* _Your task_
Nothing in the records may be altered, and no picture may be included. Restate them in full.

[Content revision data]
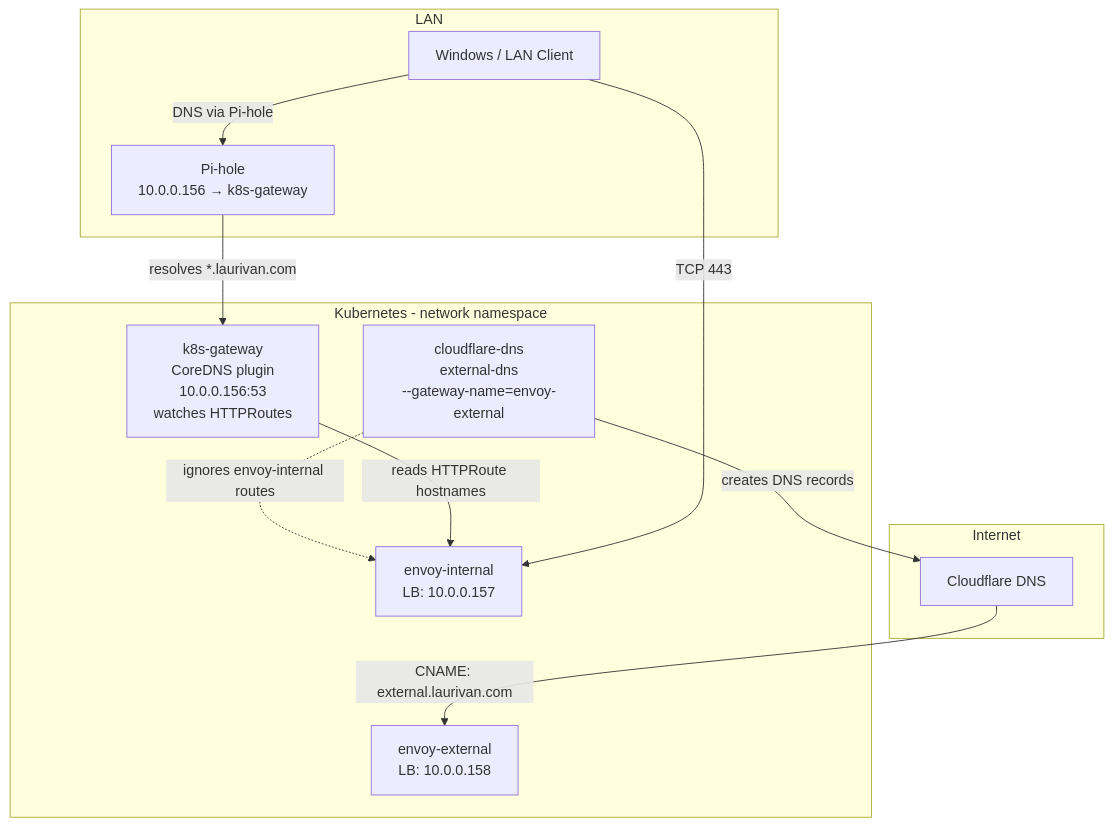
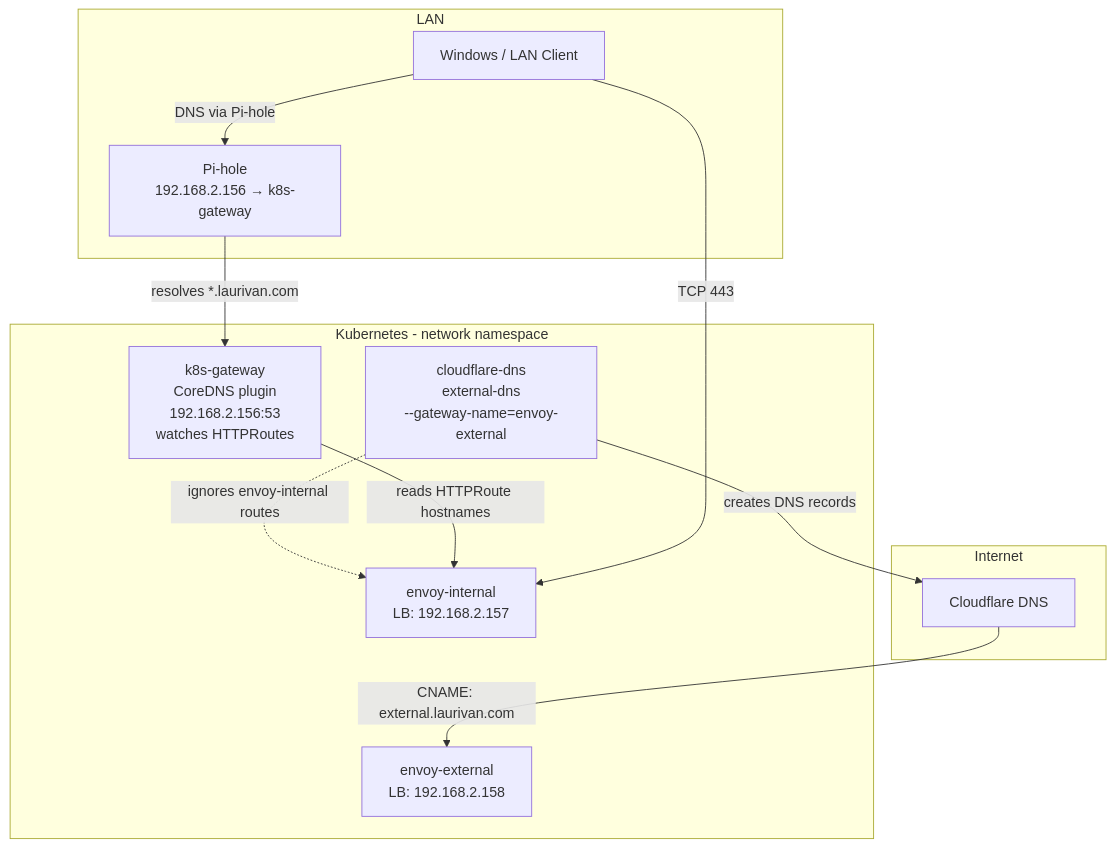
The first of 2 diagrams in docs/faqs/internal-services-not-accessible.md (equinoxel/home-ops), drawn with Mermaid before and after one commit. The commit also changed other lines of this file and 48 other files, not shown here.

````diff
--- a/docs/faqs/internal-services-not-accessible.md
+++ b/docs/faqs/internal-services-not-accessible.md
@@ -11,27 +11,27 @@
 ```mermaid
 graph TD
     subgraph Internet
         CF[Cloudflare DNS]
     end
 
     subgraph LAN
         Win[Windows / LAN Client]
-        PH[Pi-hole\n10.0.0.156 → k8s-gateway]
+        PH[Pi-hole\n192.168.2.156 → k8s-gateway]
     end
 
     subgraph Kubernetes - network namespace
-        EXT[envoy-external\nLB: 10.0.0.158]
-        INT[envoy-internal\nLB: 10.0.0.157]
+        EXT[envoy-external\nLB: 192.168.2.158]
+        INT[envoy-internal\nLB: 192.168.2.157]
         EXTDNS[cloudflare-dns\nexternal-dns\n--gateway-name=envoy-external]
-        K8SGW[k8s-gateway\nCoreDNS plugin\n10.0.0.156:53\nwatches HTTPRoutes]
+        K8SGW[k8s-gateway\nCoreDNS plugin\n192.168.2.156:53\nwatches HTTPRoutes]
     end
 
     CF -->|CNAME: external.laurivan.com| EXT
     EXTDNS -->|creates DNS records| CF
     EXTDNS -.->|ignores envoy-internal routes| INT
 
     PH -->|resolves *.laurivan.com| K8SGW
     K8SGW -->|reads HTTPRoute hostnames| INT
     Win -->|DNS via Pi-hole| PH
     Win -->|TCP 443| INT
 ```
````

* _Output for this task_
The first of 2 diagrams in docs/faqs/internal-services-not-accessible.md (equinoxel/home-ops), drawn with Mermaid before and after one commit. The commit also changed other lines of this file and 48 other files, not shown here.

````diff
--- a/docs/faqs/internal-services-not-accessible.md
+++ b/docs/faqs/internal-services-not-accessible.md
@@ -11,27 +11,27 @@
 ```mermaid
 graph TD
     subgraph Internet
         CF[Cloudflare DNS]
     end
 
     subgraph LAN
         Win[Windows / LAN Client]
-        PH[Pi-hole\n10.0.0.156 → k8s-gateway]
+        PH[Pi-hole\n192.168.2.156 → k8s-gateway]
     end
 
     subgraph Kubernetes - network namespace
-        EXT[envoy-external\nLB: 10.0.0.158]
-        INT[envoy-internal\nLB: 10.0.0.157]
+        EXT[envoy-external\nLB: 192.168.2.158]
+        INT[envoy-internal\nLB: 192.168.2.157]
         EXTDNS[cloudflare-dns\nexternal-dns\n--gateway-name=envoy-external]
-        K8SGW[k8s-gateway\nCoreDNS plugin\n10.0.0.156:53\nwatches HTTPRoutes]
+        K8SGW[k8s-gateway\nCoreDNS plugin\n192.168.2.156:53\nwatches HTTPRoutes]
     end
 
     CF -->|CNAME: external.laurivan.com| EXT
     EXTDNS -->|creates DNS records| CF
     EXTDNS -.->|ignores envoy-internal routes| INT
 
     PH -->|resolves *.laurivan.com| K8SGW
     K8SGW -->|reads HTTPRoute hostnames| INT
     Win -->|DNS via Pi-hole| PH
     Win -->|TCP 443| INT
 ```
````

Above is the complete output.